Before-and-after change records
##############################

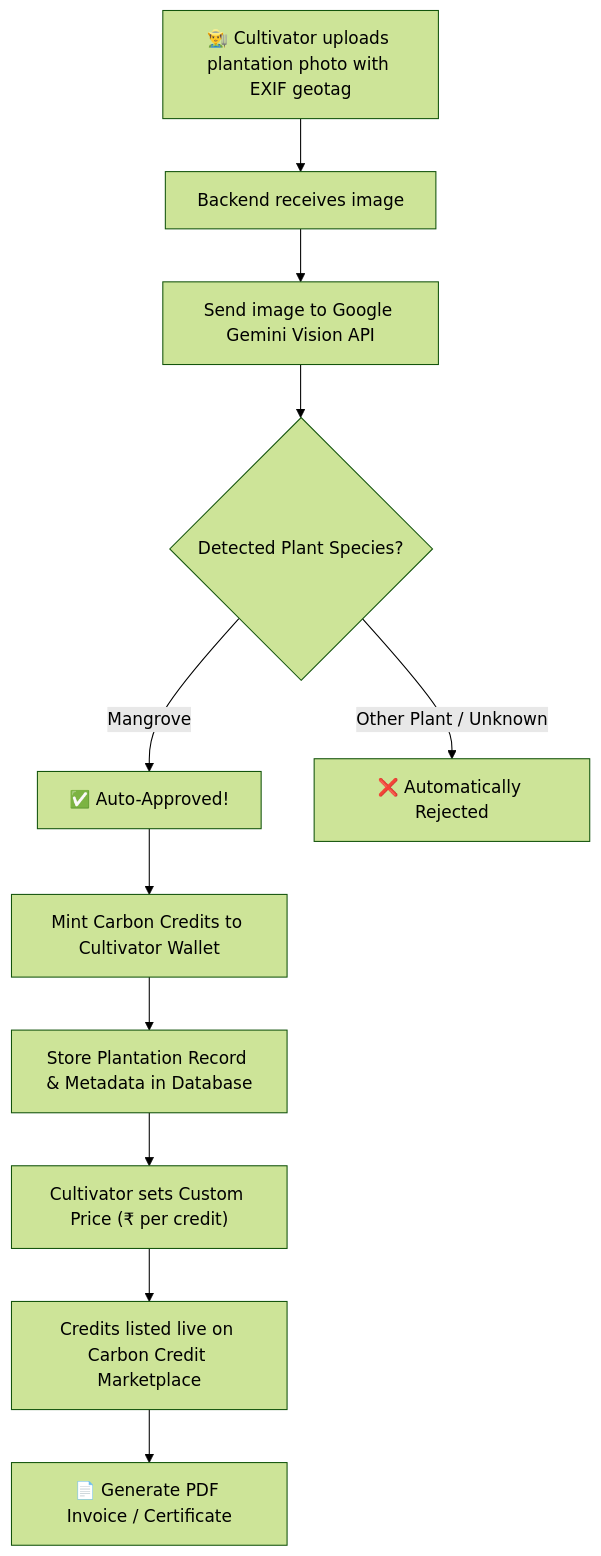
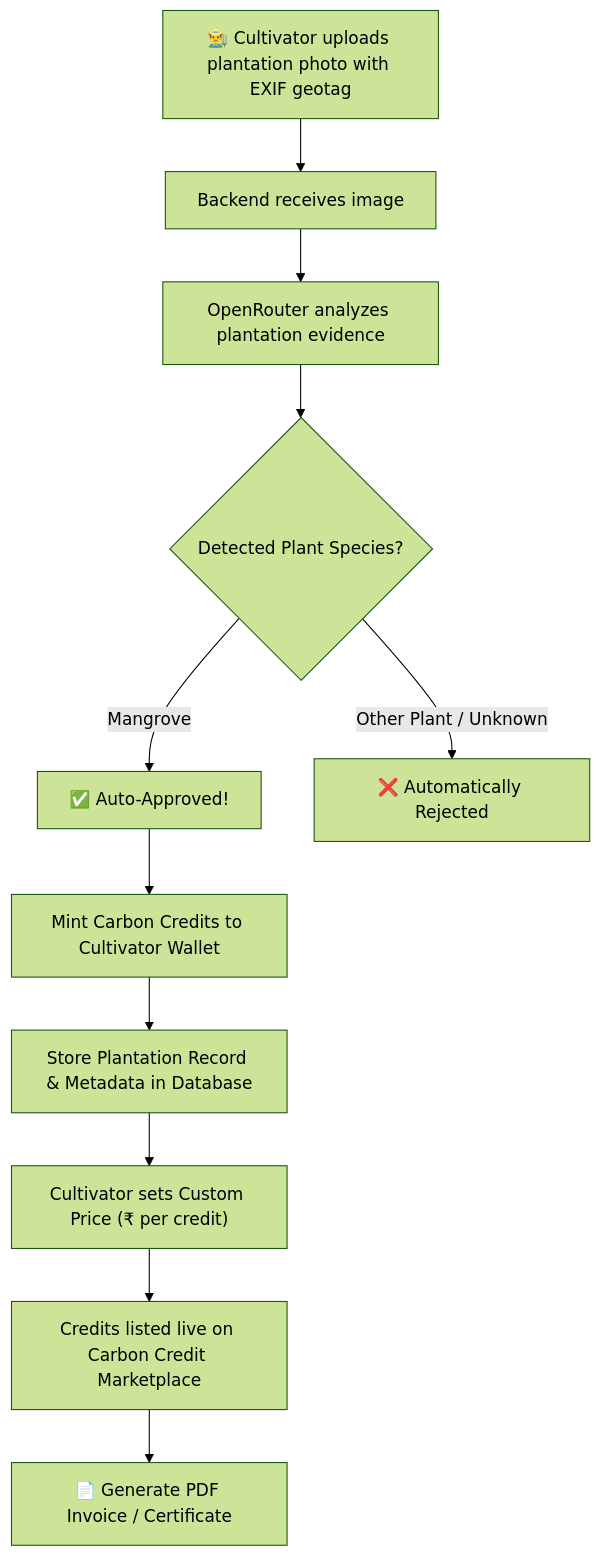
The second of 3 diagrams in README.md (RohitGuddin/CarbonChain-DeCarbon-byQuantumNodes), drawn with Mermaid (forest theme) before and after one commit. The commit also changed other lines of this file and 11 other files, not shown here.

Commit message:
Describe CarbonChain with the Next.js, Node.js, MongoDB, OpenRouter, Polygon, and Razorpay stack.

````diff
--- a/README.md
+++ b/README.md
@@ -386,16 +369,16 @@
 ```mermaid
 flowchart TD
     A["👨‍🌾 Cultivator uploads plantation photo with EXIF geotag"] --> B["Backend receives image"]
-    B --> C["Send image to Google Gemini Vision API"]
+    B --> C["OpenRouter analyzes plantation evidence"]
     
     C --> D{"Detected Plant Species?"}
     
     D -->|Mangrove| E["✅ Auto-Approved!"]
     D -->|Other Plant / Unknown| F["❌ Automatically Rejected"]
     
     E --> G["Mint Carbon Credits to Cultivator Wallet"]
     G --> H["Store Plantation Record & Metadata in Database"]
     H --> I["Cultivator sets Custom Price (₹ per credit)"]
     I --> J["Credits listed live on Carbon Credit Marketplace"]
     J --> K["📄 Generate PDF Invoice / Certificate"]
 ```
````
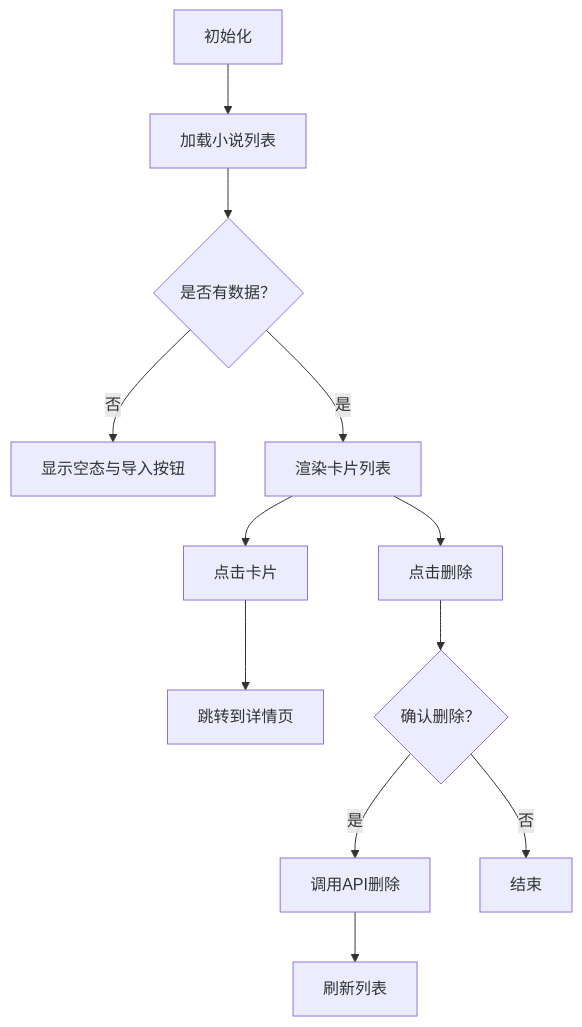
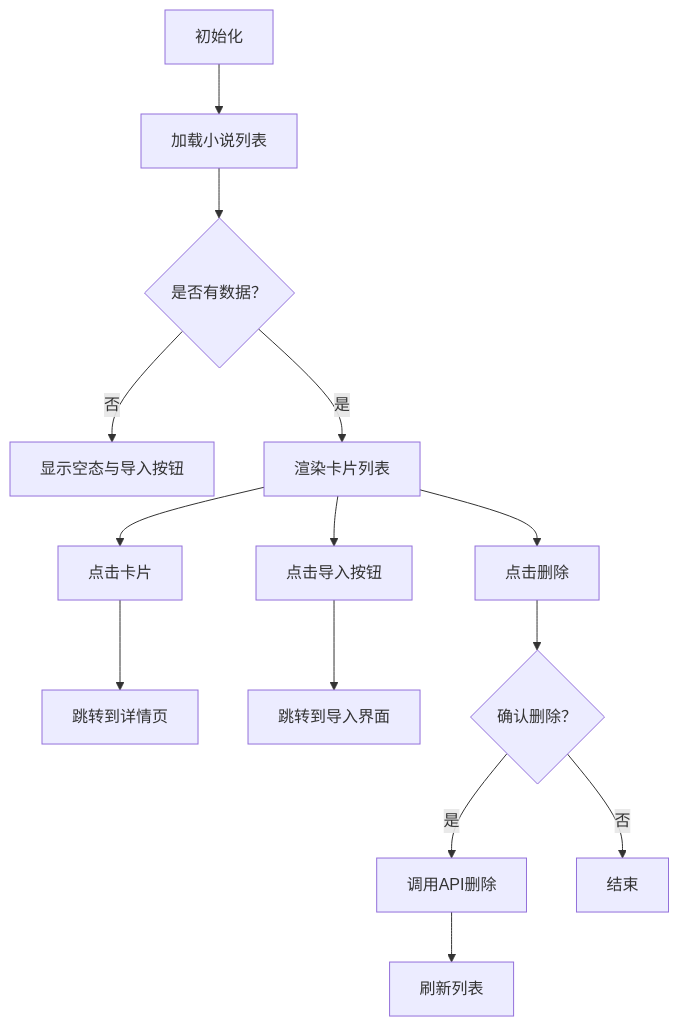
The fifth of 11 diagrams in .qoder/repowiki/zh/content/前端界面设计/前端界面设计.md (octsfm/InkTrace), drawn with Mermaid before and after one commit. The commit also changed other lines of this file and 25 other files, not shown here.

````diff
--- a/.qoder/repowiki/zh/content/前端界面设计/前端界面设计.md
+++ b/.qoder/repowiki/zh/content/前端界面设计/前端界面设计.md
@@ -205,14 +211,16 @@
 ```mermaid
 flowchart TD
 Init["初始化"] --> Load["加载小说列表"]
 Load --> Render{"是否有数据？"}
 Render --> |否| Empty["显示空态与导入按钮"]
 Render --> |是| Cards["渲染卡片列表"]
 Cards --> ClickCard["点击卡片"]
 ClickCard --> Detail["跳转到详情页"]
+Cards --> Import["点击导入按钮"]
+Import --> ImportPage["跳转到导入界面"]
 Cards --> Delete["点击删除"]
 Delete --> Confirm{"确认删除？"}
 Confirm --> |是| DoDelete["调用API删除"]
 DoDelete --> Refresh["刷新列表"]
 Confirm --> |否| End["结束"]
 ```
````
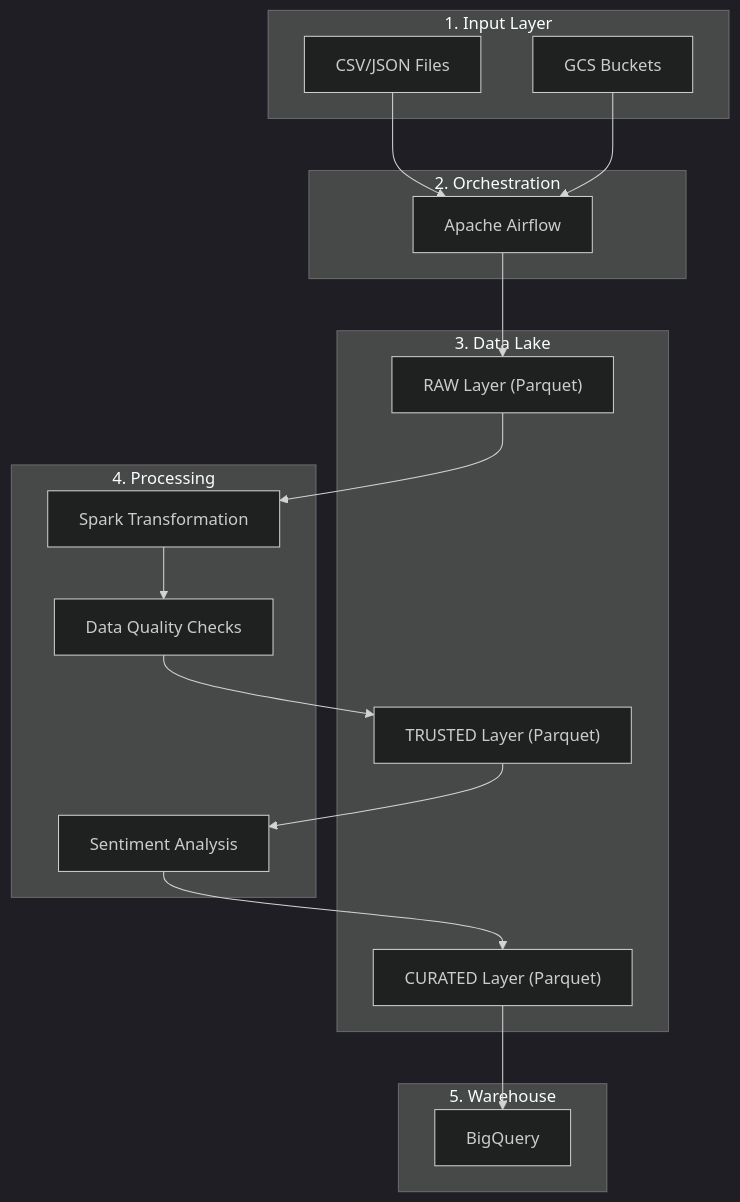
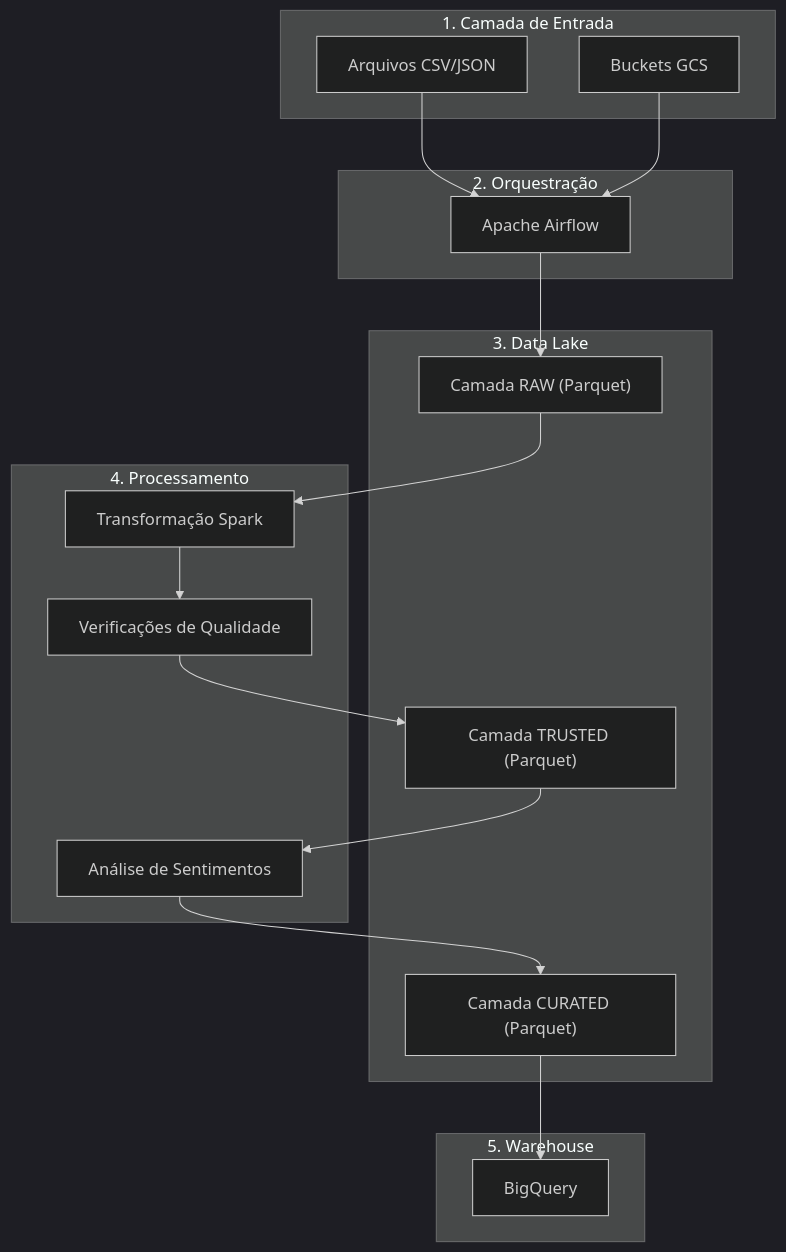
One commit to cesaraugustobr2014-oss/GCP_Airflow_project changed the diagram in docs/architecture.md. Above: the diagram before and after it, drawn with Mermaid (dark theme). The commit also changed other lines of this file, not shown here.

````diff
--- a/docs/architecture.md
+++ b/docs/architecture.md
@@ -122,37 +122,37 @@
 ```mermaid
 flowchart TB
-    subgraph "1. Input Layer"
-        CSV["CSV/JSON Files"]
-        GCS["GCS Buckets"]
+    subgraph "1. Camada de Entrada"
+        CSV["Arquivos CSV/JSON"]
+        GCS["Buckets GCS"]
     end
 
-    subgraph "2. Orchestration"
+    subgraph "2. Orquestração"
         AF["Apache Airflow"]
     end
 
     subgraph "3. Data Lake"
-        RAW["RAW Layer (Parquet)"]
-        TRUSTED["TRUSTED Layer (Parquet)"]
-        CURATED["CURATED Layer (Parquet)"]
+        RAW["Camada RAW (Parquet)"]
+        TRUSTED["Camada TRUSTED (Parquet)"]
+        CURATED["Camada CURATED (Parquet)"]
     end
 
-    subgraph "4. Processing"
-        SPK["Spark Transformation"]
-        DQ["Data Quality Checks"]
-        SA["Sentiment Analysis"]
+    subgraph "4. Processamento"
+        SPK["Transformação Spark"]
+        DQ["Verificações de Qualidade"]
+        SA["Análise de Sentimentos"]
     end
 
     subgraph "5. Warehouse"
         BQ["BigQuery"]
     end
 
     CSV --> AF
     GCS --> AF
     AF --> RAW
     RAW --> SPK
     SPK --> DQ
     DQ --> TRUSTED
     TRUSTED --> SA
     SA --> CURATED
     CURATED --> BQ
 ```
````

##############################

§ The problem: Please reproduce, word for word, every line from the line with "flowchart TB" to the final line above, including both ends.

§ Result:
 flowchart TB
-    subgraph "1. Input Layer"
-        CSV["CSV/JSON Files"]
-        GCS["GCS Buckets"]
+    subgraph "1. Camada de Entrada"
+        CSV["Arquivos CSV/JSON"]
+        GCS["Buckets GCS"]
     end
 
-    subgraph "2. Orchestration"
+    subgraph "2. Orquestração"
         AF["Apache Airflow"]
     end
 
     subgraph "3. Data Lake"
-        RAW["RAW Layer (Parquet)"]
-        TRUSTED["TRUSTED Layer (Parquet)"]
-        CURATED["CURATED Layer (Parquet)"]
+        RAW["Camada RAW (Parquet)"]
+        TRUSTED["Camada TRUSTED (Parquet)"]
+        CURATED["Camada CURATED (Parquet)"]
     end
 
-    subgraph "4. Processing"
-        SPK["Spark Transformation"]
-        DQ["Data Quality Checks"]
-        SA["Sentiment Analysis"]
+    subgraph "4. Processamento"
+        SPK["Transformação Spark"]
+        DQ["Verificações de Qualidade"]
+        SA["Análise de Sentimentos"]
     end
 
     subgraph "5. Warehouse"
         BQ["BigQuery"]
     end
 
     CSV --> AF
     GCS --> AF
     AF --> RAW
     RAW --> SPK
     SPK --> DQ
     DQ --> TRUSTED
     TRUSTED --> SA
     SA --> CURATED
     CURATED --> BQ
 ```
````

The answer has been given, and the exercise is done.